Or so I thought. over the last day or so I've been really mulling over "My Ring has Three Diamonds" (hereafter abbreviated as MRHTD) Seems that there's more to it under the surface than I was aware of at first, well at least my mind has been able to put some pretty interesting stuff together, but it seems real enough, and vaguely profound. I'll mull over it some more and let you know what comes out.

Meanwhile, let me relate that one anecdote that led me to land on MRHTD as the name. There really are three diamonds in my wedding band. When we were newlywed, my wife and I of course were asked to show off the rings. Ours match - same rings in other words, rather than something plain for me and more ornate for her. Anyway this in itself was usually interesting to folks. However my Aunt was more interested in the diamonds. She told us that she had four diamonds in her band, and they had had four daughters. She obviously was hinting that we might be on the way to having three daughters of our own. We of course thought that was amusing, and since we went on to have two children - one male and one female, it seemed that my Aunt's experience was just a fun coincidence.

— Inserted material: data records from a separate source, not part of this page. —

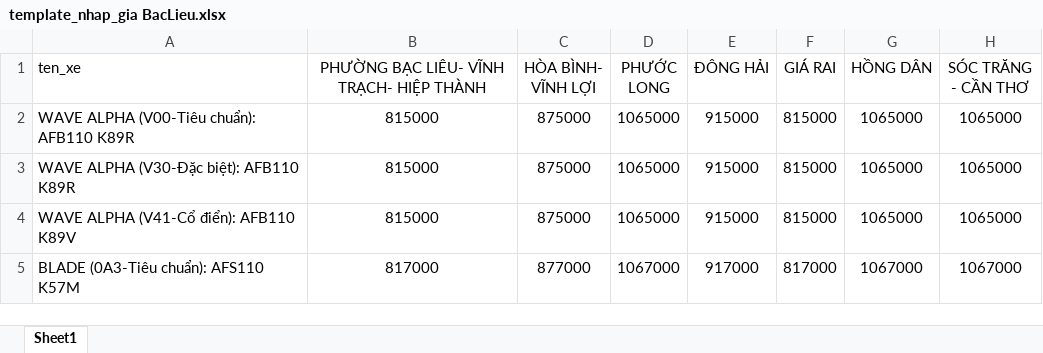
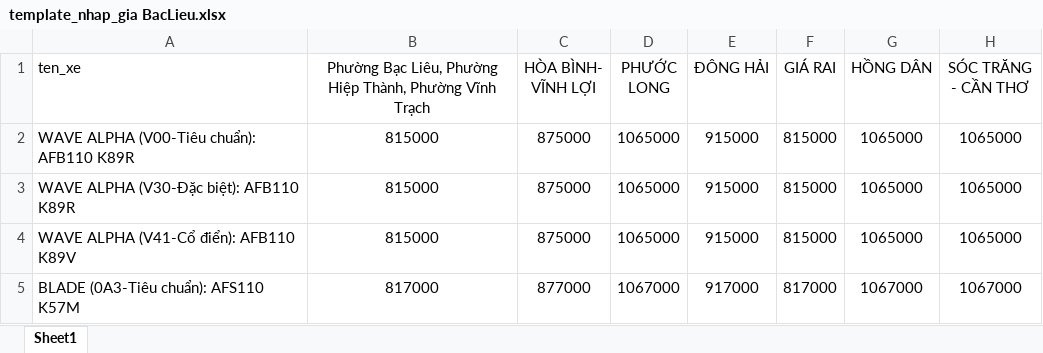
Before and after one commit to nghdang2404-png/nsm, an Excel workbook: template_nhap_gia BacLieu.xlsx, sheet Sheet1, drawn as a sheet; only a part is shown; values as stored, in another font and other column widths than the file's, no borders; the diff names each change by its address in the sheet, - before the commit and + after, or states it on an @@ line.

```diff
--- a/template_nhap_gia BacLieu.xlsx (sheet Sheet1)
+++ b/template_nhap_gia BacLieu.xlsx (sheet Sheet1)
-B1: PHƯỜNG BẠC LIÊU- VĨNH TRẠCH- HIỆP THÀNH
+B1: Phường Bạc Liêu, Phường Hiệp Thành, Phường Vĩnh Trạch
```
Also changed, not shown: 2 other files.
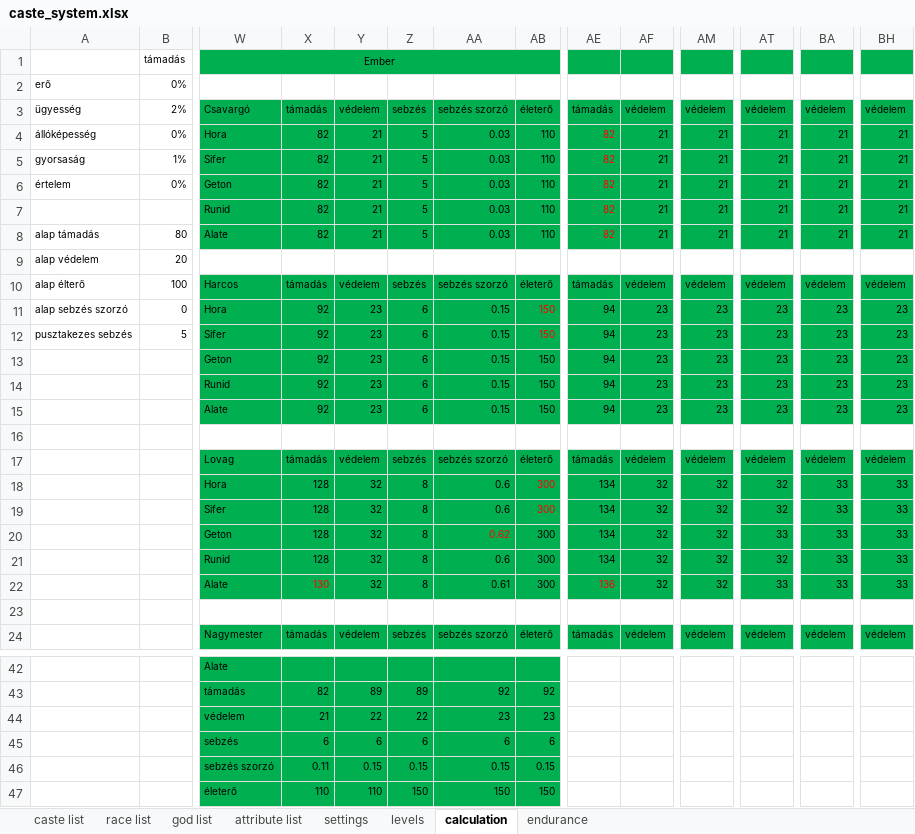
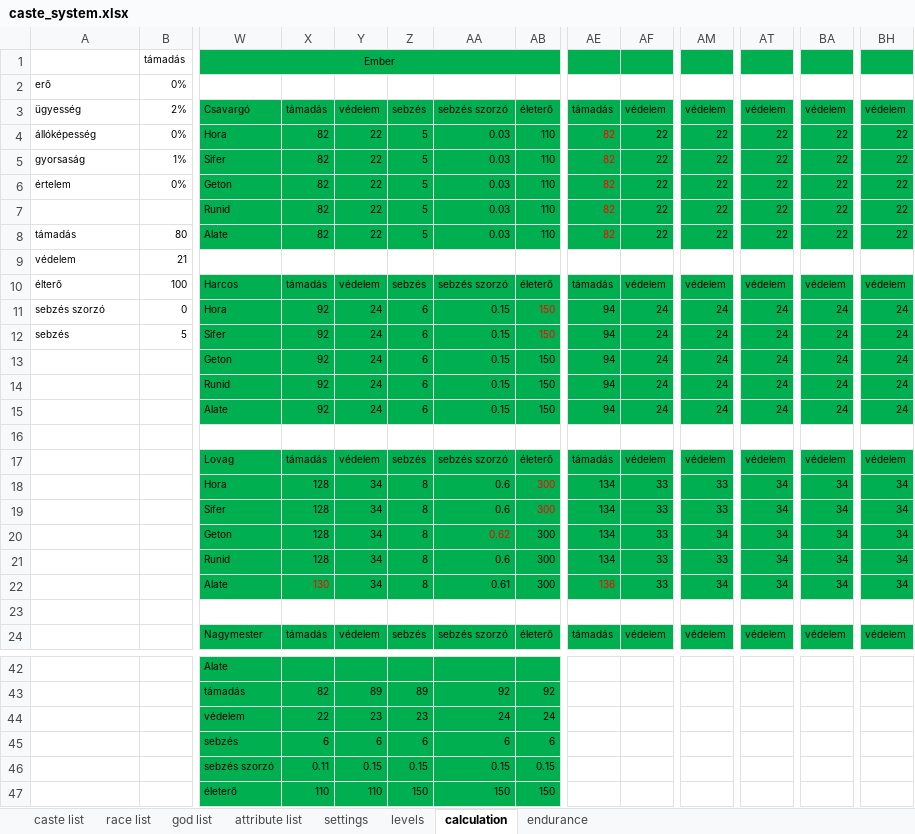
Before and after one commit to attleysmith/ataliasflame_2.0, an Excel workbook: doc/caste_system.xlsx, sheet calculation, drawn as a sheet; only a part is shown, gaps mark what is left out; values as stored, in another font and other column widths than the file's, no borders; removed rows and columns are numbered as before the commit, all else as after; rows hold the shown columns only; the diff covers the shown part only; the diff names each change by its address in the sheet, - before the commit and + after, or states it on an @@ line.

```diff
--- a/doc/caste_system.xlsx (sheet calculation)
+++ b/doc/caste_system.xlsx (sheet calculation)
-Y4:Y8: 21
+Y4:Y8: 22
-AF4:AF8: 21
+AF4:AF8: 22
-AM4:AM8: 21
+AM4:AM8: 22
-AT4:AT8: 21
+AT4:AT8: 22
-BA4:BA8: 21
+BA4:BA8: 22
-BH4:BH8: 21
+BH4:BH8: 22
-A8: alap támadás
+A8: támadás
-row 9: alap védelem | 20
+row 9: védelem | 21
-A10: alap élterő
+A10: élterő
-A11: alap sebzés szorzó
+A11: sebzés szorzó
-Y11:Y15: 23
+Y11:Y15: 24
-AF11:AF15: 23
+AF11:AF15: 24
-AM11:AM15: 23
+AM11:AM15: 24
-AT11:AT15: 23
+AT11:AT15: 24
-BA11:BA15: 23
+BA11:BA15: 24
-BH11:BH15: 23
+BH11:BH15: 24
-A12: pusztakezes sebzés
+A12: sebzés
-Y18:Y22: 32
+Y18:Y22: 34
-AF18:AF22: 32
+AF18:AF22: 33
-AM18:AM19: 32
+AM18:AM19: 33
-AT18:AT19: 32
+AT18:AT19: 34
-BA18:BA22: 33
+BA18:BA22: 34
-BH18:BH22: 33
+BH18:BH22: 34
-AM20: 32
+AM20: 34
-AT20: 33
+AT20: 34
-AM21: 32
+AM21: 33
-AT21: 32
+AT21: 34
-AM22: 32
+AM22: 34
-AT22: 33
+AT22: 34
-row 44:  |  | védelem | 21 | 22 | 22 | 23 | 23
+row 44:  |  | védelem | 22 | 23 | 23 | 24 | 24
```
Also changed, not shown: 1 added row, 1 removed row and 60 edited cells elsewhere in this sheet, sheet endurance, formulas that keep their value, 20 other files.
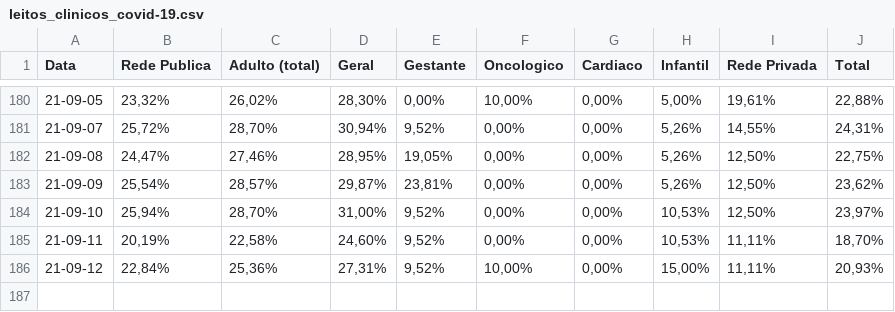
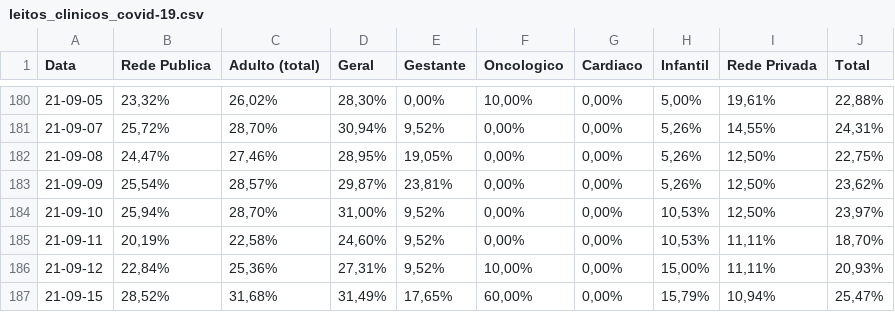
Before and after one commit to HeyLucasLeao/covid-no-amazonas, a CSV file: raspagem_dos_boletins_diarios/raw_csvs/leitos_clinicos_covid-19.csv, drawn as a sheet; only a part is shown, gaps mark what is left out; the diff names each change by its address in the sheet, - before the commit and + after, or states it on an @@ line.

```diff
--- a/raspagem_dos_boletins_diarios/raw_csvs/leitos_clinicos_covid-19.csv
+++ b/raspagem_dos_boletins_diarios/raw_csvs/leitos_clinicos_covid-19.csv
+row 187: 21-09-15 | 28,52% | 31,68% | 31,49% | 17,65% | 60,00% | 0,00% | 15,79% | 10,94% | 25,47%
```
Also changed, not shown: raspagem_dos_boletins_diarios/raw_csvs/leitos_clinicos_geral.csv, raspagem_dos_boletins_diarios/raw_csvs/sala_vermelha_covid-19.csv, 13 other files.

It was some years later, (and many years ago now) that I realized that we did have three children (albeit not all female) - The one I had forgotten was the one unfortunately that was lost to miscarriage before having the chance to be born - but a child none the less. Again just a coincidence right? Well maybe, but it sure made me think a lot about my spiritual life - and right at a time when it really mattered. (But that's another article.)

So the title is.